__Your objective__. Check each line of the records below and collect those that include the word "such".

━━ Supplied data ━━

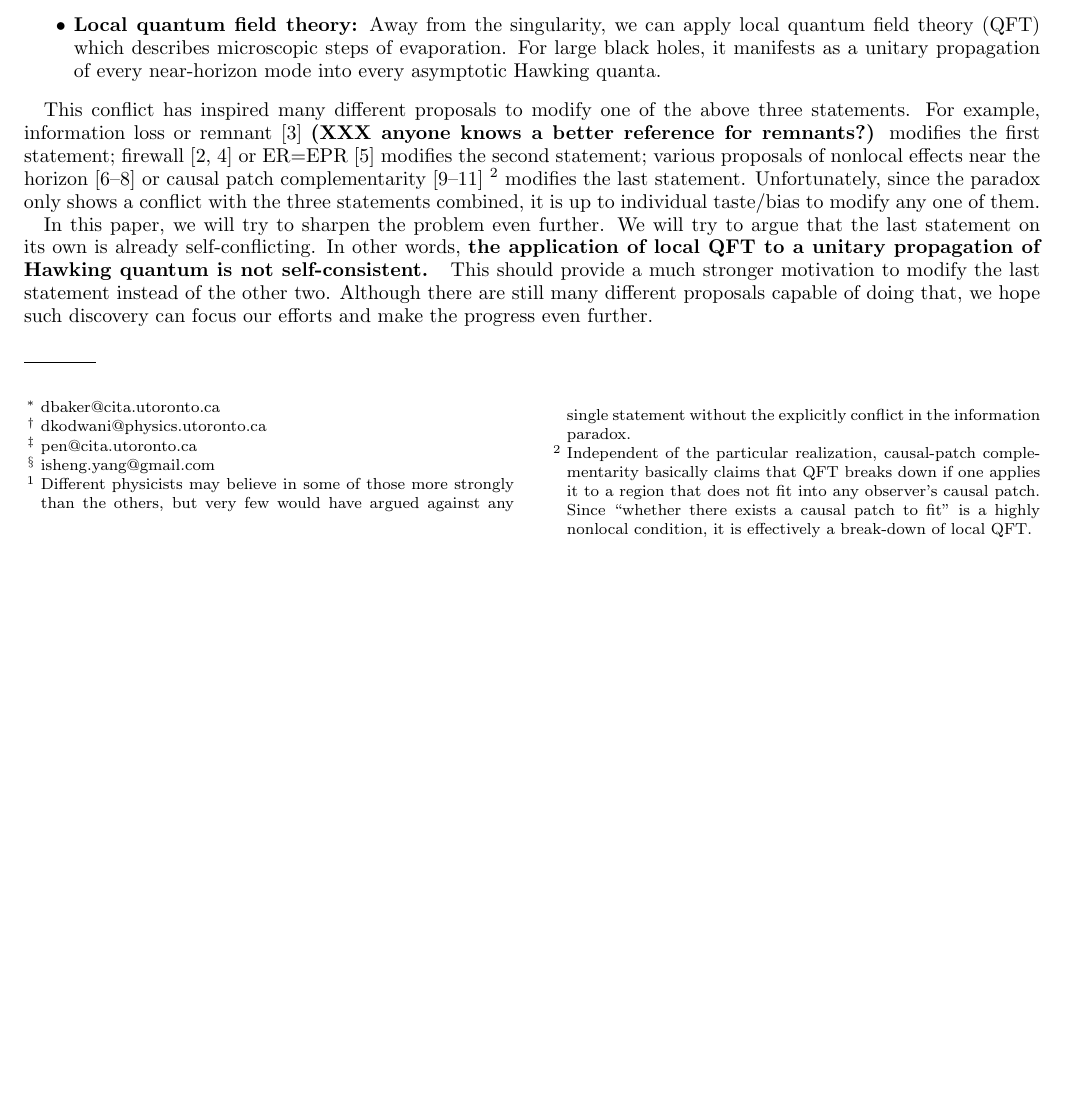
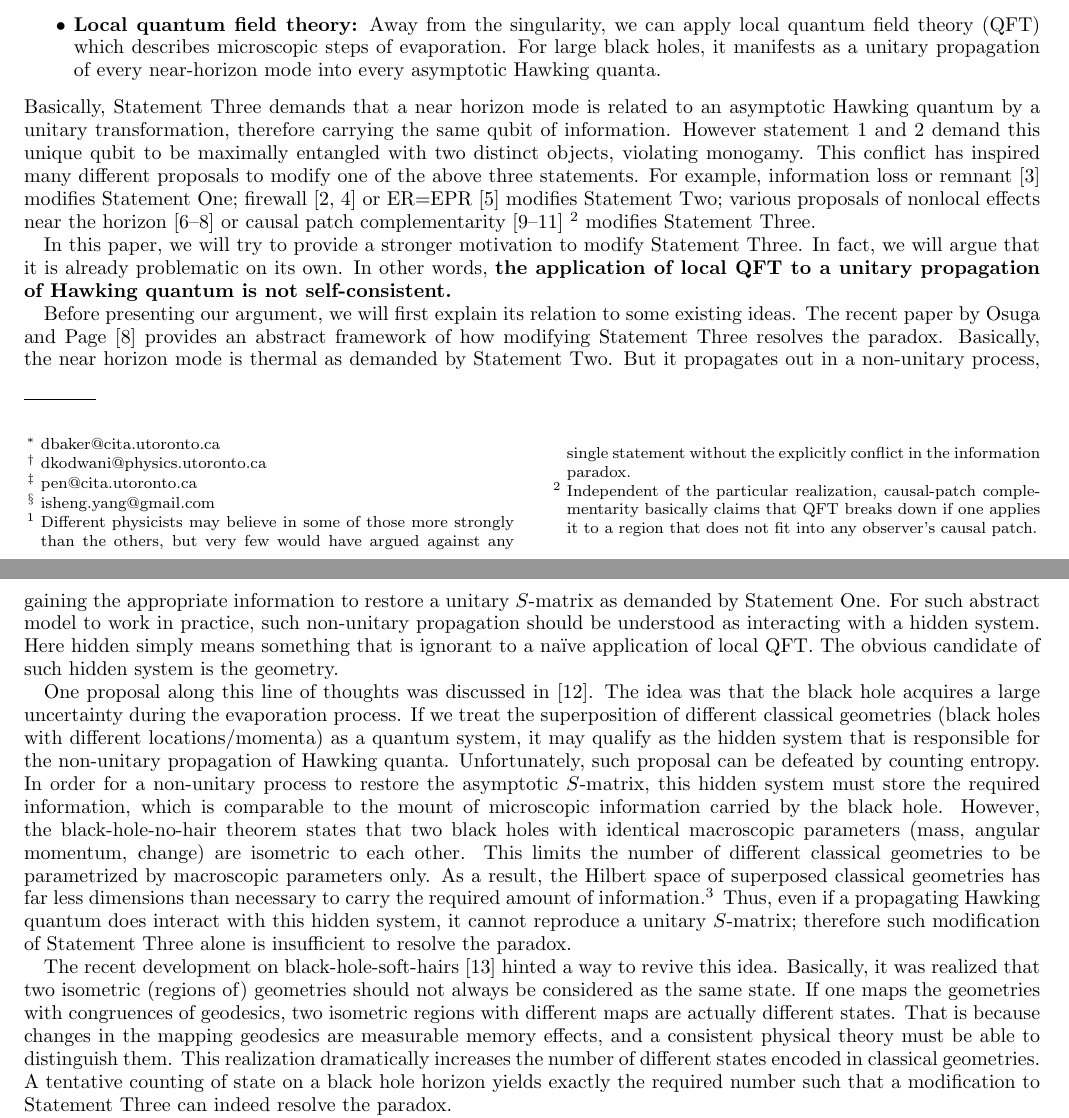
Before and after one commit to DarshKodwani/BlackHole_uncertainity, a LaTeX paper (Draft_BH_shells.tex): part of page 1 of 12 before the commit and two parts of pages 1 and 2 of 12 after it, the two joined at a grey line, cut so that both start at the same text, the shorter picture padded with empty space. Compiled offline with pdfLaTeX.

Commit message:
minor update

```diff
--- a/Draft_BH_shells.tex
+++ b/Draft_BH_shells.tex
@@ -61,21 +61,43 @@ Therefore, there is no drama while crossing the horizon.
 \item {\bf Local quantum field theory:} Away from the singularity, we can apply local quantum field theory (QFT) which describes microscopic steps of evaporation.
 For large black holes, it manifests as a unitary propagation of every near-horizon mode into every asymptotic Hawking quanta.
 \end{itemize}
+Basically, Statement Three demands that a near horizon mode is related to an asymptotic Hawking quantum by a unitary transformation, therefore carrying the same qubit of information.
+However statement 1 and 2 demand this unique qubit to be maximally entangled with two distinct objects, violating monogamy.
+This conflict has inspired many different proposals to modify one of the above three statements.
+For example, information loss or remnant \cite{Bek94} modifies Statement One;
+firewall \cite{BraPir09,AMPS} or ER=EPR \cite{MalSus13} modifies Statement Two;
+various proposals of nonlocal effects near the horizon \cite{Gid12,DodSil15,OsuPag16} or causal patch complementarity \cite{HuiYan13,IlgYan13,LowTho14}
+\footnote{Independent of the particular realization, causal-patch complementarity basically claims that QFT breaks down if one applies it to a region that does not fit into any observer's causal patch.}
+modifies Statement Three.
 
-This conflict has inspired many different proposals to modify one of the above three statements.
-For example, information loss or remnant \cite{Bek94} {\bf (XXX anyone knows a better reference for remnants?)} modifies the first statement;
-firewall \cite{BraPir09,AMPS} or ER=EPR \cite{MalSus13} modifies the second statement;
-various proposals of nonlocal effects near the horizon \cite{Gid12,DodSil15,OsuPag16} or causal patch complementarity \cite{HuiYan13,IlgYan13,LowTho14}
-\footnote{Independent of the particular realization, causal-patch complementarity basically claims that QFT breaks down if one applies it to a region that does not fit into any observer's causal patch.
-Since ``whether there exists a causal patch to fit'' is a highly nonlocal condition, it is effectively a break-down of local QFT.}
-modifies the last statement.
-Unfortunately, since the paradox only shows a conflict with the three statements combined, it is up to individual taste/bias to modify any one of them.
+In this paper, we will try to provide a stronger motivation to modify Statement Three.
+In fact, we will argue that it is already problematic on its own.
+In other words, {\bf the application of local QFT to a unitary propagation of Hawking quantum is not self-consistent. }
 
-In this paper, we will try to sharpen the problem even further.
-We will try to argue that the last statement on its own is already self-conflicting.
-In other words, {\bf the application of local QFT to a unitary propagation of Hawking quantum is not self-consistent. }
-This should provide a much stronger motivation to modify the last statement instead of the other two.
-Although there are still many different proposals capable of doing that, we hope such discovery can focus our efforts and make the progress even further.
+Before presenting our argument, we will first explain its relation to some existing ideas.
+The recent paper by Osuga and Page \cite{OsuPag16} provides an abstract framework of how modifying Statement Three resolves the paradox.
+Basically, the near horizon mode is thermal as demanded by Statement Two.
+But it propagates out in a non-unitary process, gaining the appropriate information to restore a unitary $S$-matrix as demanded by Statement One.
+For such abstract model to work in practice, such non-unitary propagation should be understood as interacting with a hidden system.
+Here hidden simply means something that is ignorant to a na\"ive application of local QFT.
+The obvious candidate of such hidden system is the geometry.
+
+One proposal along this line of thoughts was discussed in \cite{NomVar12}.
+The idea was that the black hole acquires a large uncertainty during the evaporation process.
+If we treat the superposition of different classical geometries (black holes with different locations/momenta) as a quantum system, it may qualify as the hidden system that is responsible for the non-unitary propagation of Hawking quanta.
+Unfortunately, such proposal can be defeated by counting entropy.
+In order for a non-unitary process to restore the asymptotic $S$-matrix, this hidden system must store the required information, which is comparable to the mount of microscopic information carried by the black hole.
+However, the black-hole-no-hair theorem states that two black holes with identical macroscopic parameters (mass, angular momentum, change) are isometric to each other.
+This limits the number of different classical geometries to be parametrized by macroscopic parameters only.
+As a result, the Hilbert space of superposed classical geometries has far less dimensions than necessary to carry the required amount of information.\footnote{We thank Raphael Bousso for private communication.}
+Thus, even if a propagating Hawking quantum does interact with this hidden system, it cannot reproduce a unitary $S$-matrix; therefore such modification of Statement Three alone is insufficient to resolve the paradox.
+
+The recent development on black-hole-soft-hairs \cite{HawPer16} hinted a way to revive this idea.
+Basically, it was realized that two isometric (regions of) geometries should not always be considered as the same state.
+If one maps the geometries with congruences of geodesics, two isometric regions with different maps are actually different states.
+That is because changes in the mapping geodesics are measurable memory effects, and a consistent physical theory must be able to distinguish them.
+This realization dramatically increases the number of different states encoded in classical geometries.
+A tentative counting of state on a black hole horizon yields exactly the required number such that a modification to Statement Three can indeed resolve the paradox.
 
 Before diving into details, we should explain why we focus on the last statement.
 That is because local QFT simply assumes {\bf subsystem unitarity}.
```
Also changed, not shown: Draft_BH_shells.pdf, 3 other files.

━━━
━━ Supplied data ━━

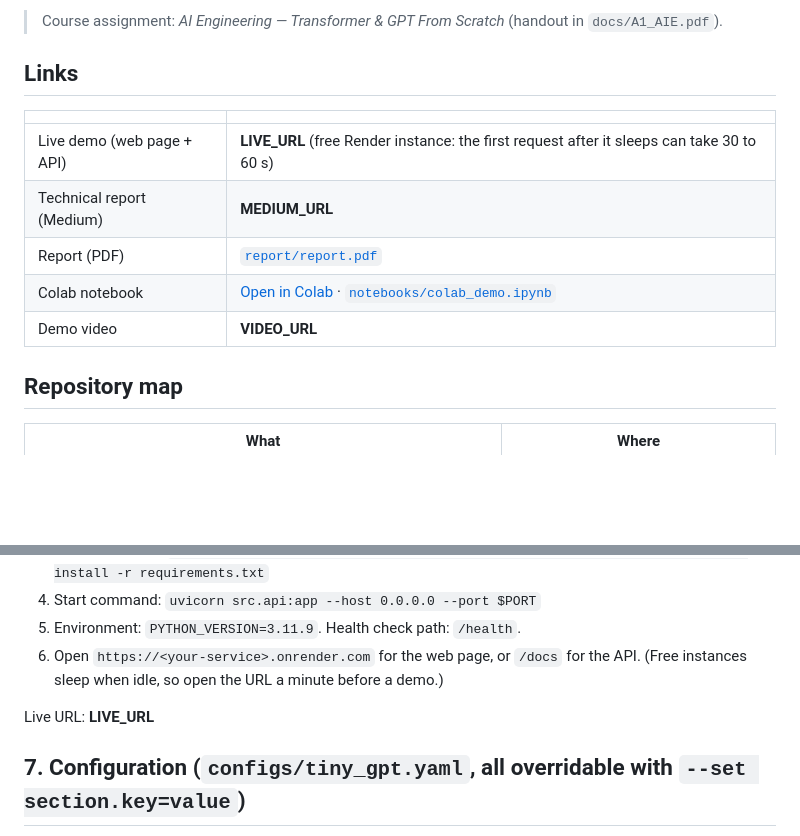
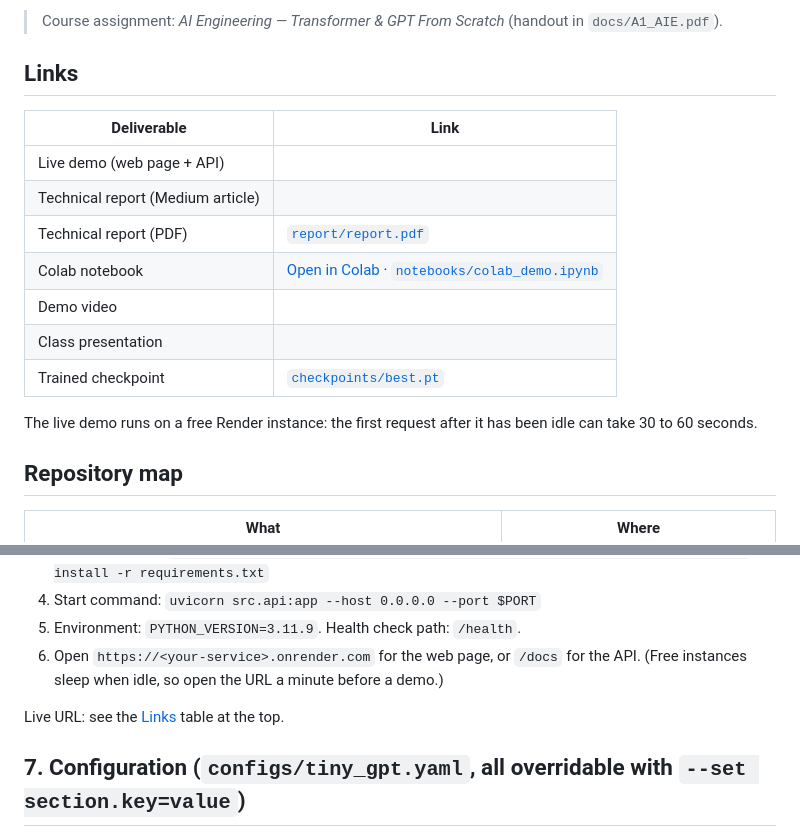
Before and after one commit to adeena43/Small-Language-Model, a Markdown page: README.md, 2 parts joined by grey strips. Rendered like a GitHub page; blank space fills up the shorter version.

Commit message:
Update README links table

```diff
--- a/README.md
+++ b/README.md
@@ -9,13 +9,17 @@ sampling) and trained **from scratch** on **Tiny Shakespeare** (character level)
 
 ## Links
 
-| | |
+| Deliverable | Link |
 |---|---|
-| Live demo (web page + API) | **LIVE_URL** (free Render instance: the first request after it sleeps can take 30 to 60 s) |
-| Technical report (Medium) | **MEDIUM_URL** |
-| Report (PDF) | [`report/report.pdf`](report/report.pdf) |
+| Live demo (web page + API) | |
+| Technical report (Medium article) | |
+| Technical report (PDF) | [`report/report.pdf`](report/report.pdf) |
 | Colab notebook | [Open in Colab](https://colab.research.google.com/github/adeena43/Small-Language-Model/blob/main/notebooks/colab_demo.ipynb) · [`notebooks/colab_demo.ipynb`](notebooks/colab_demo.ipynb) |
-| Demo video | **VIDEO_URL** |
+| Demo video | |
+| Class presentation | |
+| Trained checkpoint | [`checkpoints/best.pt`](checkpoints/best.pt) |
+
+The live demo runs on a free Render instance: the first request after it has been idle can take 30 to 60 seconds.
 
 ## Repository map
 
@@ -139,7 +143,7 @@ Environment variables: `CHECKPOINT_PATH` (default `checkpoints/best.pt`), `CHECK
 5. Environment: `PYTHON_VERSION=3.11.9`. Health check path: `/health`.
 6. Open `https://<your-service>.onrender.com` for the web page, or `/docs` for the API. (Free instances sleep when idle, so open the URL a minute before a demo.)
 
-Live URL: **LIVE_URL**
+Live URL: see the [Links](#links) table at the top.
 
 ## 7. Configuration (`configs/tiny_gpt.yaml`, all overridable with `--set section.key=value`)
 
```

━━━

__Result below__.
-Although there are still many different proposals capable of doing that, we hope such discovery can focus our efforts and make the progress even further.
+For such abstract model to work in practice, such non-unitary propagation should be understood as interacting with a hidden system.
+The obvious candidate of such hidden system is the geometry.
+Unfortunately, such proposal can be defeated by counting entropy.
+Thus, even if a propagating Hawking quantum does interact with this hidden system, it cannot reproduce a unitary $S$-matrix; therefore such modification of Statement Three alone is insufficient to resolve the paradox.
+A tentative counting of state on a black hole horizon yields exactly the required number such that a modification to Statement Three can indeed resolve the paradox.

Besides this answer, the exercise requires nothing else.